USA

27997 posts since 8/3/2003

First thing you should do is go to your doctor and tell him what's happening and ask why. It may be something that can be taken care of with no big problems. However, if you ignore it, it could get worse.

There are some doctors on here and maybe they'll chime in and give some advice. Other than that, I'd check with my own doctor and not figure a bunch of banjo pickers had the correct answer.

Edited by - Texasbanjo on 09/24/2022 11:16:59

Sep 24, 2022 - 12:58:14 PM

AGACNP

USA

367 posts since 10/12/2011

quote:
Originally posted by EHAffsprung

I am finding that after I play a lot (melodic clawhammer) my thumb and index finger won't stop twitching. Has anyone else had this trouble? It sounds like no big deal, but it gets to be pretty annoying, and I worry that it will only get worse. I wish I thought I could get rid of this without going for very long periods without playing. Advice??


Making music is physically demanding. You may already do simple stretches before practicing or playing...if not, I'd recommend you do so. There are other sites to be found, but this one has some good ideas:

https://www.huntington-music.com/blog/hand-exercises

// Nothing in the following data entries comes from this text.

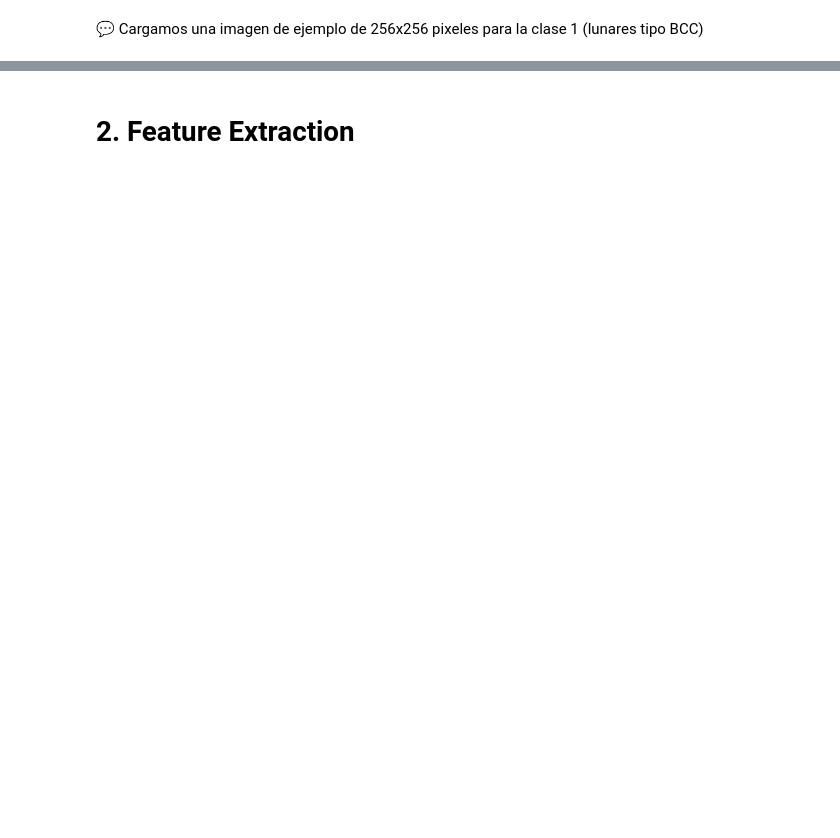
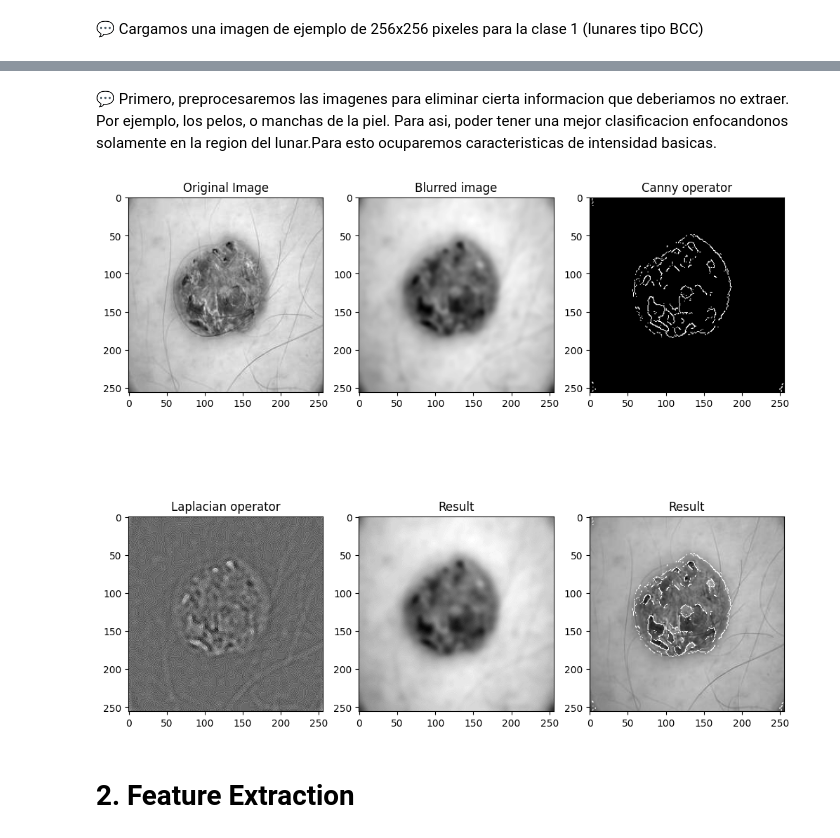
Before and after one commit to pedrozavalat/iic3724-tareas, a Jupyter notebook: T2/T2_PedroPabloZavalaTejos.ipynb, the cells around one changed output, grey strips where cells are left out. Saved outputs shown, nothing was run; the diff lists cells and outputs as text; code cells hidden in the pictures; blank space fills up the shorter version.

```diff
--- a/T2/T2_PedroPabloZavalaTejos.ipynb
+++ b/T2/T2_PedroPabloZavalaTejos.ipynb
@@ -152,2 +156,82 @@ plt.show()
+# %% [markdown]
+💬 Primero, preprocesaremos las imagenes para eliminar cierta informacion que deberiamos no extraer. Por ejemplo, los pelos, o manchas de la piel. Para asi, poder tener una mejor clasificacion enfocandonos solamente en la region del lunar.Para esto ocuparemos caracteristicas de intensidad basicas.
+# %%
+def blurring(img, blur_type):
+    if blur_type == 'gaussian': # Gaussian blurring
+        return cv2.GaussianBlur(img, (5,5), 0)
+    elif blur_type == 'median': # Median blurring
+        return cv2.medianBlur(img, 5)
+    elif blur_type == 'bilateral': # Bilateral Filtering
+        return cv2.bilateralFilter(img, 9, 75, 75)
+
+def blur_image(img):
+    img1 = blurring(img, 'median')
+    img2 = blurring(img1, 'bilateral')
+
+def remove_noise(img, show=False):
+    # -- Median and Bilateral Blurring --
+    # Removemos los pelos de la imagen aplicando
+    # utilizando Gaussian y Median blurring.
+    # img1 = blurring(img, 'median')
+    img1 = blurring(img, 'median')
+    img2 = blurring(img1, 'bilateral')
+
+    # -- Canny Edge Detection --
+    # SigmaColor = 100; SigmaSpace = 10
+    img3 = cv2.Canny(img2, 35, 35) # Adaptamos al mejor threshold para obtener una buena segmentacion.
+
+    # -- Laplacian operation --
+    ddepth = cv2.CV_16S # 16-bit signed integers
+    kernel_size = 3
+    img4 = cv2.Laplacian(img2, ddepth, kernel_size)
+
+    img2_converted = img2.astype(img4.dtype)
+
+    # ---
+    img_canny_multiplied = cv2.bitwise_or(img, img3)
+    # -- Important information --
+    alpha = 0.5
+    beta = 1.0 - alpha
+    dst = cv2.addWeighted(img4, alpha, img2_converted, beta, 0.0)
+
+
+
+
+
+    if show:
+        fig, axs = plt.subplots(2, 3, figsize=(10, 10))
+
+        axs[0,0].imshow(img, cmap='gray')
+        axs[0,0].set_title('Original Image')
+
+        axs[0,1].imshow(img2, cmap='gray')
+        axs[0,1].set_title('Blurred image')
+
+        axs[0,2].imshow(img3, cmap='gray')
+        axs[0,2].set_title('Canny operator')
+
+        axs[1,0].imshow(img4, cmap='gray')
+        axs[1,0].set_title('Laplacian operator')
+
+        axs[1,1].imshow(dst, cmap='gray'),
+        axs[1,1].set_title('Result')
+
+        axs[1,2].imshow(img_canny_multiplied, cmap='gray'),
+        axs[1,2].set_title('Result')
+
+        plt.tight_layout()
+        plt.show()
+    return img3
+
+
+test_img2 = imageload(1,89)
+new_img = remove_noise(test_img2, show=True)
+
+
+
+#plt.imshow(new_img, cmap='gray')
+plt.show()
+# %% [output]
+[figure, added]
 # %% [markdown]
 # 2. Feature Extraction
```
Also changed, not shown: parts of 10 cells of this notebook, 1 other file.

I've found that until the past couple years, practicing a new song or phrase and trying to progress too quickly builds in "tension" that I carry with me every time I play the same song or phrase...since I practiced it that way, it becomes ingrained. Best to practice slowly without tension and build up speed slowy...without tension.

However!!! As Sherry says above, if something simple such as simple pre practice/performance stretching or changing practice habits (slow DOWN) don't help, a visit to your doc is good advice.

Sep 24, 2022 - 3:36:29 PM

10152 posts since 8/28/2013

See a doctor.

Sep 25, 2022 - 7:03:06 PM

18 posts since 3/4/2018

quote:
Originally posted by Texasbanjo

First thing you should do is go to your doctor and tell him what's happening and ask why. It may be something that can be taken care of with no big problems. However, if you ignore it, it could get worse.

There are some doctors on here and maybe they'll chime in and give some advice. Other than that, I'd check with my own doctor and not figure a bunch of banjo pickers had the correct answer.


Thank you. 

Sep 25, 2022 - 7:04:24 PM

18 posts since 3/4/2018

quote:
Originally posted by AGACNP
quote:
Originally posted by EHAffsprung

I am finding that after I play a lot (melodic clawhammer) my thumb and index finger won't stop twitching. Has anyone else had this trouble? It sounds like no big deal, but it gets to be pretty annoying, and I worry that it will only get worse. I wish I thought I could get rid of this without going for very long periods without playing. Advice??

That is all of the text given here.